Published on August 19, 2019

As scrutiny into self-reported investment performance increases it is worth exploring the associated benefit of third party verified performance – namely comparability. In fact, whilst having a third party verify performance brings huge reassurance, it is the comparability that creates the real value. This is because the investment process, from due diligence to risk management, is in essence an exercise in comparison. At the due diligence phase, for example, investors need to understand, on an apples to apples basis, what is the risk adjusted return of one origination stream versus another. And so it continues throughout the investment process with comparisons being made to derive valuations and to monitor and manage both risk and performance. 

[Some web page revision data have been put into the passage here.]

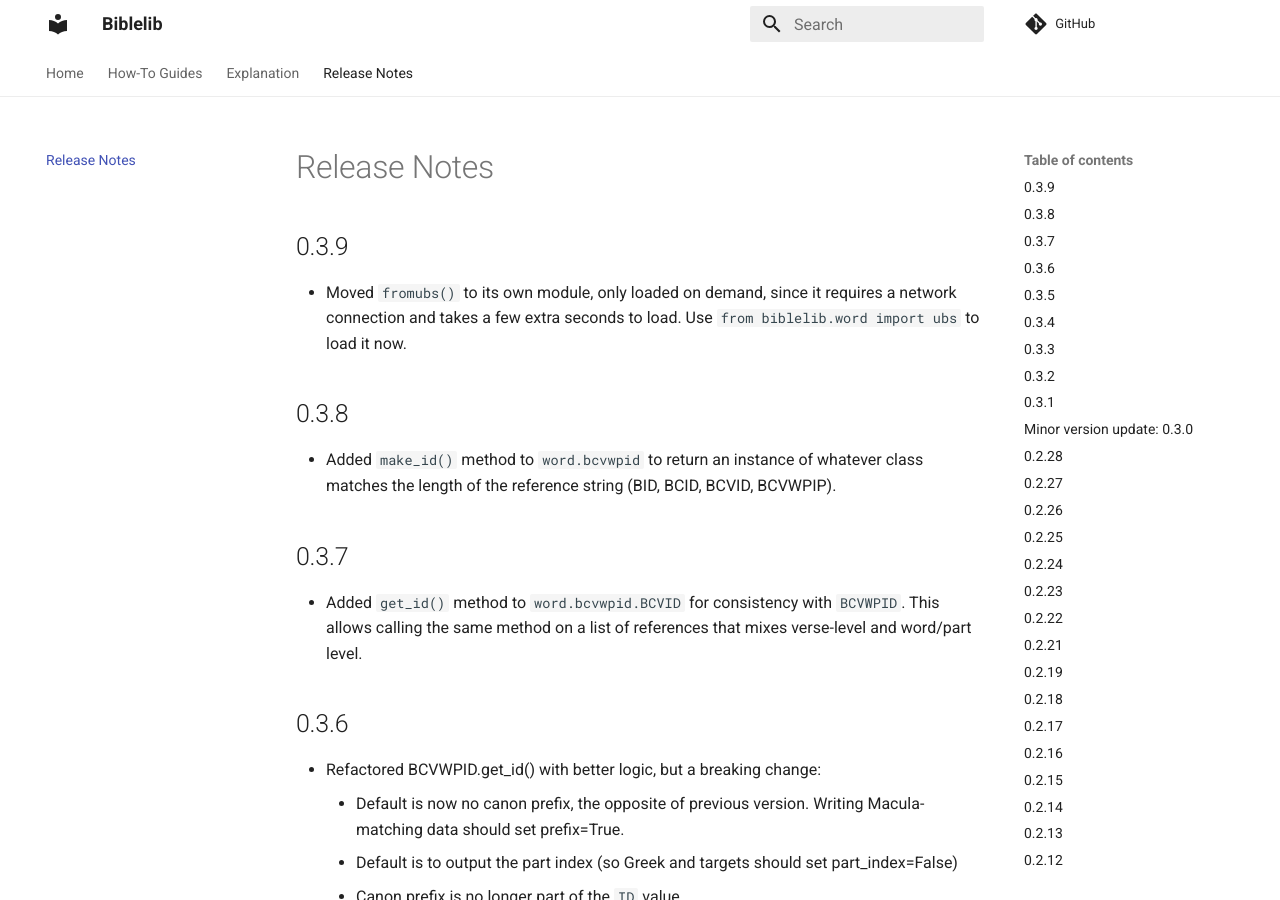
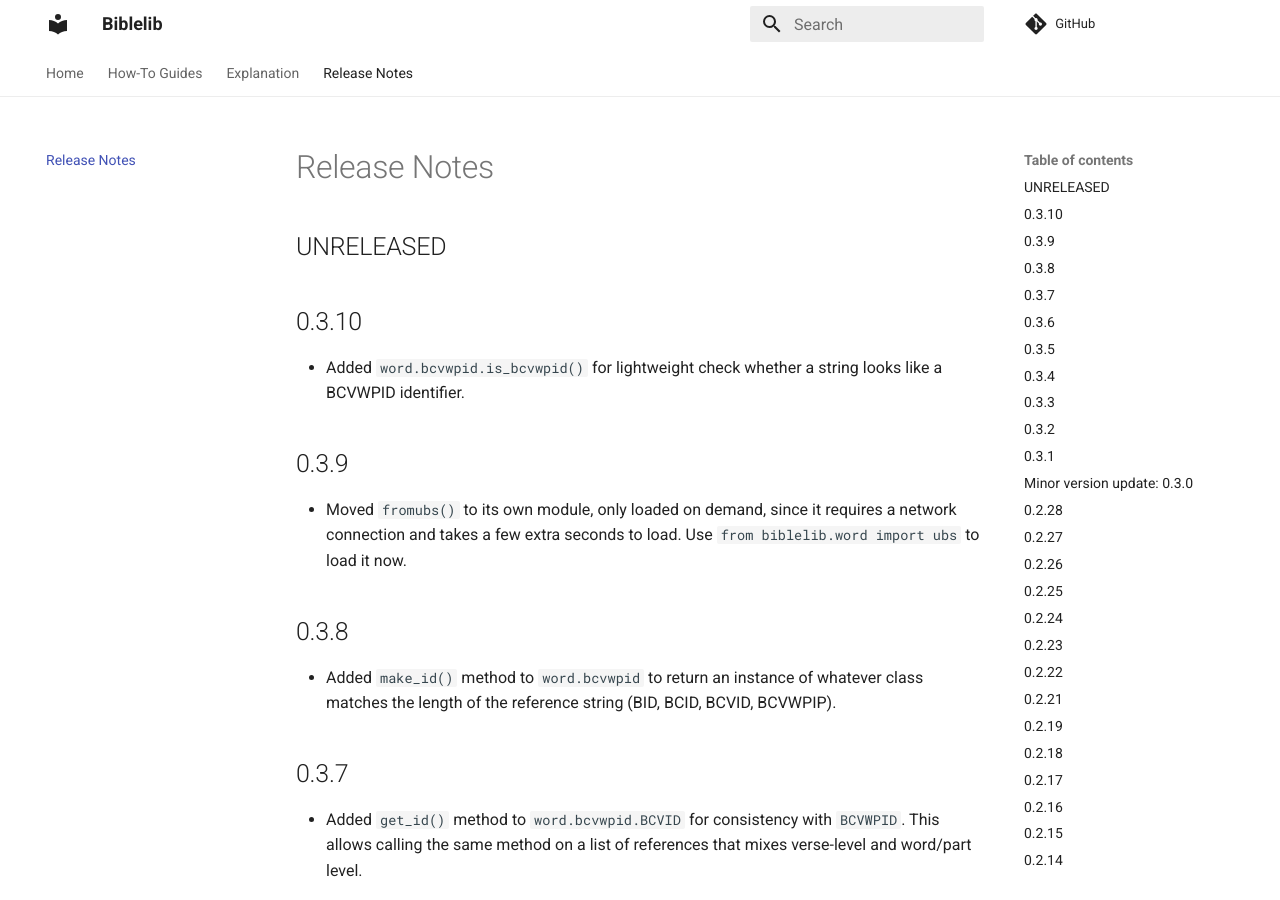
Before and after one commit to Clear-Bible/Biblelib, an MkDocs documentation site: the page built from docs/ReleaseNotes.md, in a window 1280 px wide and 900 px high. Built offline with MkDocs 1.6.1 and Material for MkDocs 9.7.7, drawn with Linux system fonts in a browser that asks for light colours; comment, search, counter and statistics services are not loaded.

Commit message:
v 0.3.10

```diff
--- a/docs/ReleaseNotes.md
+++ b/docs/ReleaseNotes.md
@@ -1,4 +1,12 @@
 # Release Notes
+
+## UNRELEASED
+
+
+## 0.3.10
+
+- Added `word.bcvwpid.is_bcvwpid()` for lightweight check whether a
+  string looks like a BCVWPID identifier.
 
 ## 0.3.9
 
--- a/pyproject.toml
+++ b/pyproject.toml
@@ -1,6 +1,6 @@
 [tool.poetry]
 name = "biblelib"
-version = "0.3.9"
+version = "0.3.10"
 description = "Utilities for working with metadata for Bible books, references, pericopes, and other units."
 authors = ["Sean Boisen <sean.boisen@gmail.com>"]
 repository = "https://github.com/Clear-Bible/Biblelib/"
```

But as so often in finance the devil is in the detail. Effective comparison can only be made if performance measures are like for like comparable. And achieving genuine comparability is the hard part. 

 

Independent interpretation of default and loss given default

 
At Brismo we have built a process that ensures that the metrics we provide are like for like comparable. To do this we add what we call ’the extra step’. The extra step involves us independently interpreting when a loan needs to be impaired, and independently assessing the appropriate level of impairment. By working with bank statement level cash flow data we independently verify the status of the loan. This means that we do not rely on the originators own assessment of ‘default’ timing, or of the appropriate impairment amount. We will default a non-performing loan according to our own interpretation and we will write-down defaulted loans according to our own expectation of recovery. This may result in metrics that differ subtly from an originators own assessment. In fact, Brismo’s metrics will tend to be more conservative given that all subjectivity has been removed. But this is the price of true comparability, a price that is worth paying to achieve outputs that inspire confidence and bring real efficiency to the investment process. 
 
The ‘extra step’
 
Without this ‘extra step’ it is still possible to draw lines on a chart. But like for like comparability of those lines will be impossible, indeed any attempt at comparison could be misleading. Beyond the problems of comparison, investors will also soon realise that the metrics they are relying upon have not been verified, and are simply an aggregation of the originators own view with the application of some consistent definitions. The reality is that there are gradations of standardisation and without this ‘extra step’, we could not apply the description ’standardised and verified’ which gives investors confidence that they are basing their decisions on reliable metrics.